The following day the ICC confirmed that it would commit Malian jihadist, Ahmad Al Faqi Al-Mahdi, to trial for "the war crime of attacking buildings dedicated to religion and historic monuments". Al-Mahdi, a former Ansar Dine leader, has indicated that he will plead guilty to attacks in Timbuktu in 2012. It will be the first time that anyone has faced trial at the ICC for the destruction of cultural landmarks.
The fact that these cases were heard in the same week may be merely coincidental, but it nevertheless sends out a strong signal that commanders who commit or permit atrocities will ultimately be held responsible.
Whilst some argue that Karadžić should have received a life sentence and point out that two decades after the Bosnian war, thousands of cases of enforced disappearances remain unresolved, this week's verdict is nevertheless a significant success for the ICTY. The ICC cases also come at an important time as the court -- which relies entirely on individual nations to carry out its arrest warrants -- faces increasing financial and political challenges.
With Kenya and South Africa both recently indicating that they may withdraw from the ICC's Statute the need to recognize its importance as a key route to justice for many victims is more vital than ever. More than 10,000 victims have engaged in the ICC's proceedings so far from countries including Afghanistan, Colombia, Libya, Mexico, Palestine, Syria, Sudan, South Sudan and Ukraine. Despite this, since it was set up in 2002, only ten official investigations have been opened and an additional seven preliminary examinations undertaken. Thirty-nine people have been indicted in the ICC, including Ugandan rebel leader Joseph Kony, Sudanese president Omar al-Bashir and Ivorian president Laurent Gbagbo.

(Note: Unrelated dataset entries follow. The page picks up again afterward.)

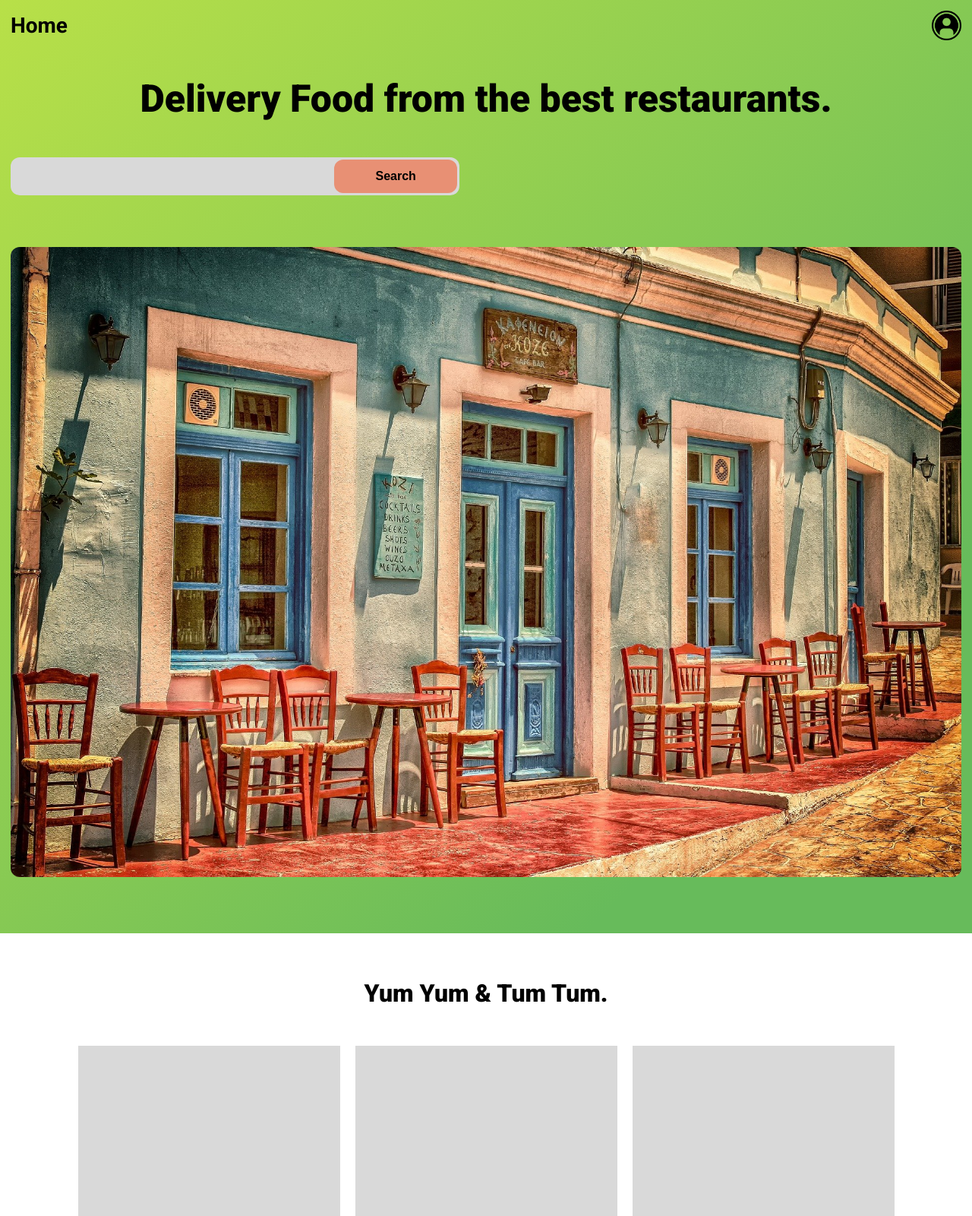
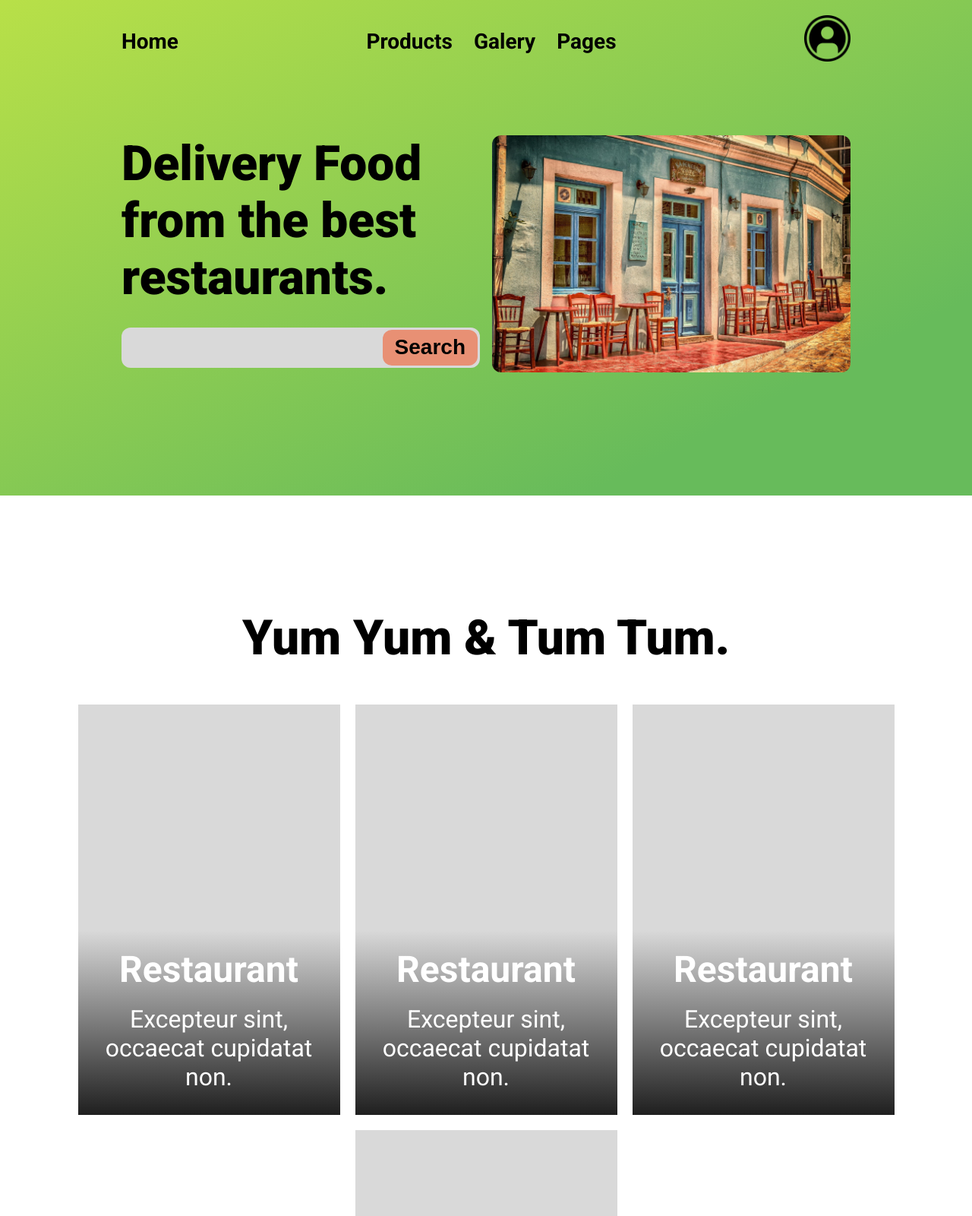
Before and after one commit to Odi000/Responsive-Webpage, a plain HTML site: page index.html in a window 1280 px wide. Shown: the top 1600 px of the page at 76% size. Drawn offline with Linux system fonts and the light colour scheme.

Commit message:
Implemented the Media queiries and now its DONE!

```diff
--- a/index.html
+++ b/index.html
@@ -10,6 +10,11 @@
         <div class="first-container">
             <nav>
                 <a href="#">Home</a>
+                <div class="links">
+                    <a href="#">Products</a>
+                    <a href="#">Galery</a>
+                    <a href="#">Pages</a>
+                </div>
                 <a href="#" class="login"><img src="./images/login.png"></a>
             </nav>
             <div class="hero">
@@ -24,7 +29,7 @@
                         </table>
                     </div>
                 </div>
-                <div ><img class="main-img" src="./images/cafe.jpg" alt="Restaurant"></div>
+                <div class="img"><img class="main-img" src="./images/cafe.jpg" alt="Restaurant"></div>
             </div>
         </div>
         <div class="second-container">
@@ -48,9 +53,11 @@
                 </a>
             </div>
             <div class="action">
-                <h2>Try for free!</h2>
-                <p>Excepteur sint, occaecat cupidatat non proident sunt in, culpa qui officia deserunt mollit anim id est laborum.</p>
-                <button class="sign-up">sign up</button>
+                <div class="center">
+                    <h2>Try for free!</h2>
+                    <p>Excepteur sint, occaecat cupidatat non proident sunt in, culpa qui officia deserunt mollit anim id est laborum.</p>
+                    <button class="sign-up">sign up</button>
+                </div>
             </div>
             <footer>All Copyrights © Armando 2022</footer>
         </div>
--- a/styles.css
+++ b/styles.css
@@ -83,6 +83,31 @@ input:focus {
     outline: none;
 }
 
+@media (min-width: 870px) {
+    h1 {
+        font-size: 5vw;
+        text-align: left;
+        margin: 0 0 28px;
+    }
+
+    h2 {
+        font-size: 4rem;
+    }
+
+    h3 {
+        font-size: 3rem;
+        margin: 320px 0 18px;
+    }
+
+    p {
+        font-size: 2rem;
+    }
+
+    .card p {
+        margin: 0;
+    }
+}
+
 .first-container, .action {
     background-image: linear-gradient(to top left, #67BB5B 20%, #b8e048);
 }
@@ -94,10 +119,26 @@ input:focus {
     padding: 14px 14px 70px;
 }
 
+.links {
+    display: none;
+}
+
+@media (min-width: 700px) {
+    .links {
+        display: flex;
+    }
+
+    .links > * + * {
+        margin-left: 1em;
+    }
+}
+
 .login {
     width: 39px;
-    height: 39px;
+    height: auto;
 }
+
+
 
 .hero-content {
     margin-bottom: 68px;
@@ -123,6 +164,7 @@ input:focus {
 
 .main-img {
     border-radius: 12px;
+    max-width: 730px;
 }
 
 .second-container {
@@ -154,6 +196,7 @@ input:focus {
 p {
     margin-bottom: 2.3rem;
 }
+
 .sign-up {
     font-size: 1.5rem;
     font-weight: bold;
@@ -168,3 +211,66 @@ footer {
     font-weight: bold;
     padding: 1.1em 0;
 }
+
+@media (min-width: 870px) {
+
+    .first-container {
+        padding: 20px 12.5vw 7.8vw;
+    }
+
+    .login {
+        width: 61px;
+    }
+
+    .hero {
+        display: flex;
+        padding-top: 90px;
+    }
+
+    .hero > * {
+        flex-basis: 100%;
+    }
+
+    .search-box {
+        height: 4.12vw;
+    }
+
+    .search-bar, .search-btn {
+        font-size: 1.75rem;
+    }
+
+    .img {
+        margin-left: 1rem;
+    }
+
+    .second-container {
+        padding-top: 150px;
+    }
+
+    .cards {
+        margin-bottom: 130px;
+    }
+
+    .card {
+        padding: 0 2rem 0 2rem;
+    }
+
+    .action {
+        padding: 6rem;
+        display: flex;
+        justify-content: center;
+    }
+
+    .action p {
+        max-width: 43.5vw;
+        margin-bottom: 4rem;
+    }
+    .sign-up {
+        font-size: 2rem;
+        font-weight: 900;
+    }
+
+    footer {
+        font-size: 2rem;
+    }
+}
```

Whilst international law and the means by which it is enforced are far from perfect, they remain the best mechanism that the world has to challenge impunity, ensure accountability and provide justice for victims of genocide, war crimes, and crimes against humanity. This week they proved that they can be effective.